There is a sense of ruggedness & suspense when we arrive at Ukum Longhouse jetty that night at Batang Ai. I prepared myself for what is supposed to be a ‘real’ traditional longhouse. We were made to wait at the jetty, made off floating logs held together with long wooden poles at the edge of the water. A sudden movement on the jetty sends a tilt on the entire floating ‘pontoon’. When we finally got the good to approach the longhouse, I began to wonder if any of us in the group (except for the guide) is as jittery as I am.
So…what’s the story behind this longhouse? Well, it is old. For years the village’s generator was broken and they went to the village nearby to borrow a set for us visitors. The wooden flooring we were walking on creaked as we made our way to the central gathering area where an old oil lamp shed its flickering lights, surrounded by curious eyes that followed us. It got brighter when the ‘generator on loan’ arrived.

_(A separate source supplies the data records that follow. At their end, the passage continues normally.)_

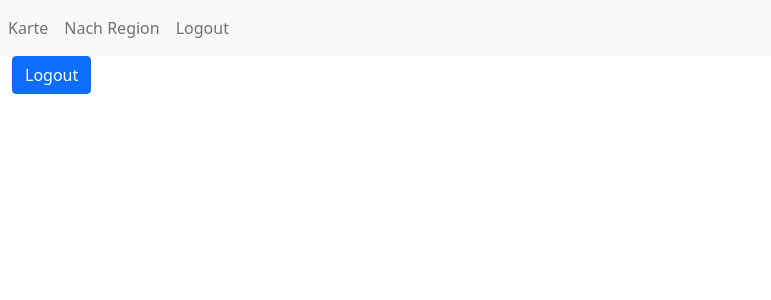
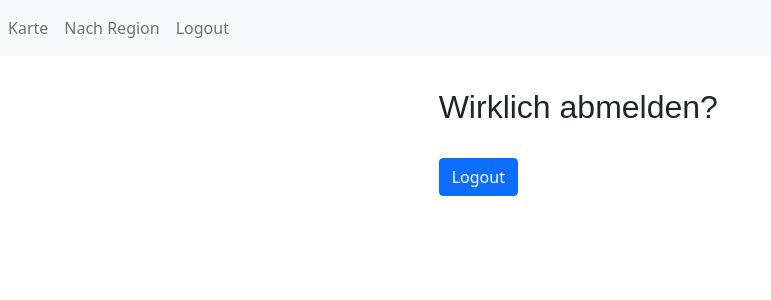
Before and after one commit to scienceofthings/traildiary-frontend, a React (Create React App) app: page /logout in a window 1280 px wide. Shown: the top 300 px of the page, without its empty margins (0-771 px from the left). Built offline with nearby package versions, Linux system fonts and the light colour scheme; no server answers.

Commit message:
Introduce Headline component

```diff
--- /dev/null
+++ b/src/components/common/Headline/Headline.module.scss
@@ -0,0 +1,3 @@
+.headline {
+  margin: 1em 0;
+}
--- /dev/null
+++ b/src/components/common/Headline/Headline.tsx
@@ -0,0 +1,17 @@
+import React from 'react'
+import styles from './Headline.module.scss'
+
+
+type HeadingProps = {
+    as?: 'h1' | 'h2'
+}
+
+const Headline: React.FunctionComponent<HeadingProps> = ({
+                                                      as = 'h2',
+                                                      children
+                                                  }) => {
+    const Headline = as
+    return <Headline className={styles.headline}>{children}</Headline>
+}
+
+export default Headline
--- a/src/components/pages/Detail/Detail.tsx
+++ b/src/components/pages/Detail/Detail.tsx
@@ -7,6 +7,7 @@ import ImageSection from './ImageSection'
 import {useTypedDispatch, useTypedSelector} from "../../../redux";
 import {fetchTrail} from "../../../redux/api/fetchTrail";
 import {selectTrailData} from "../../../redux/slices/trail";
+import Headline from "../../common/Headline/Headline";
 
 type DetailProps = {
   trailId: number
@@ -37,19 +38,19 @@ const Detail: React.FunctionComponent<DetailProps> = ({ trailId }) => {
         </Row>
       <Row>
         <Col>
-          <h1>{trailDetails.title}</h1>
+          <Headline as="h1">{trailDetails.title}</Headline>
         </Col>
       </Row>
       <Row>
         <Col>
-          <h2>Beschreibung</h2>
+          <Headline>Beschreibung</Headline>
           {trailDetails.description}
         </Col>
       </Row>
       {trailDetails.technique.length > 0 && (
         <Row>
           <Col>
-              <h2>Technik</h2>
+              <Headline>Technik</Headline>
             {trailDetails.technique}
           </Col>
         </Row>
@@ -57,7 +58,7 @@ const Detail: React.FunctionComponent<DetailProps> = ({ trailId }) => {
         {trailDetails.todo.length > 0 && (
             <Row>
                 <Col>
-                    <h2>Todo</h2>
+                    <Headline>Todo</Headline>
                     {trailDetails.todo}
                 </Col>
             </Row>
--- a/src/components/pages/Logout/Logout.tsx
+++ b/src/components/pages/Logout/Logout.tsx
@@ -5,6 +5,7 @@ import {purgeToken} from "../../../misc/jsonWebToken";
 import {useTypedDispatch} from "../../../redux";
 import {composeLoginPageUri} from "../../../misc/uri";
 import {logout} from "../../../redux/slices/app";
+import Headline from "../../common/Headline/Headline";
 
 const Logout:React.FunctionComponent = () => {
     const dispatch = useTypedDispatch()
@@ -18,7 +19,8 @@ const Logout:React.FunctionComponent = () => {
     return (
         <Row>
 
-            <Col>
+            <Col sm={{offset: 4, span: 4}}>
+                <Headline>Wirklich abmelden?</Headline>
                         <Button variant="primary" onClick={onLogout}>
                             Logout
                         </Button>
--- a/src/components/pages/Regions/Regions.tsx
+++ b/src/components/pages/Regions/Regions.tsx
@@ -7,6 +7,7 @@ import {fetchRegions} from "../../../redux/api/fetchRegions";
 import {selectRegionsData} from "../../../redux/slices/region";
 import {Col, Row, ListGroup, ListGroupItem } from "react-bootstrap";
 import styles from './Regions.module.scss'
+import Headline from "../../common/Headline/Headline";
 
 type RegionProps = {
   trails: Trail[] | undefined
@@ -31,10 +32,12 @@ const Regions: React.FunctionComponent<RegionProps> = ({ trails }) => {
       <Row>
         <Col>
           {regions === undefined || regions.length === 0 ? (
-              <h2>Keine Region gefunden. </h2>
+              <Headline>Keine Region gefunden. </Headline>
           ) : (
               <>
-                <h2>Übersicht der Regionen</h2>
+                <Headline>
+                  Übersicht der Regionen
+                </Headline>
                 <ListGroup>
                   {regions.map((region) => (
                       <ListGroupItem key={region.id}>
```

The people of Ukom longhouse wanted to abandon this long house. They felt that their longhouse no longer is an attraction to visitors (tourist) and that they needed to ‘upgrade’ their longhouse to make it more attractive. They felt that some proper (modern) TVs, factory milled floor boards and perhaps a fresh coat of paint on the wooden walls would make the difference. How remote is this Iban village? Well, as we were cruising on the long boats towards the village, my GPS was showing us traveling on dry land. It’s almost uncharted territory.
Well, the first order of the day was or course food, booze and entertainment. And yes, we got a lot of that alright. The women and men got busy with the food that we brought. Rice boiling on the wood fire, pork meat grilling on the pit outside the longhouse and bottles of Langkau starts making its way around the crowd.
Dinner came and went quick. Everyone was obviously hungry and the atmosphere was filled with cheers and laughter. With dinner out of the way, we were ushered to the main gathering area, were a performance was about to begin. Though our group was small (only 4 of us outsiders), the villagers insisted on having a small ceremony to celebrate our visit to their village. And while the traditional music played and dancers in traditional costumes parades themselves, more local whiskey made its way around the crowd, fueling the atmosphere with chatter of guffaws and cheers of half drunken men and women alike.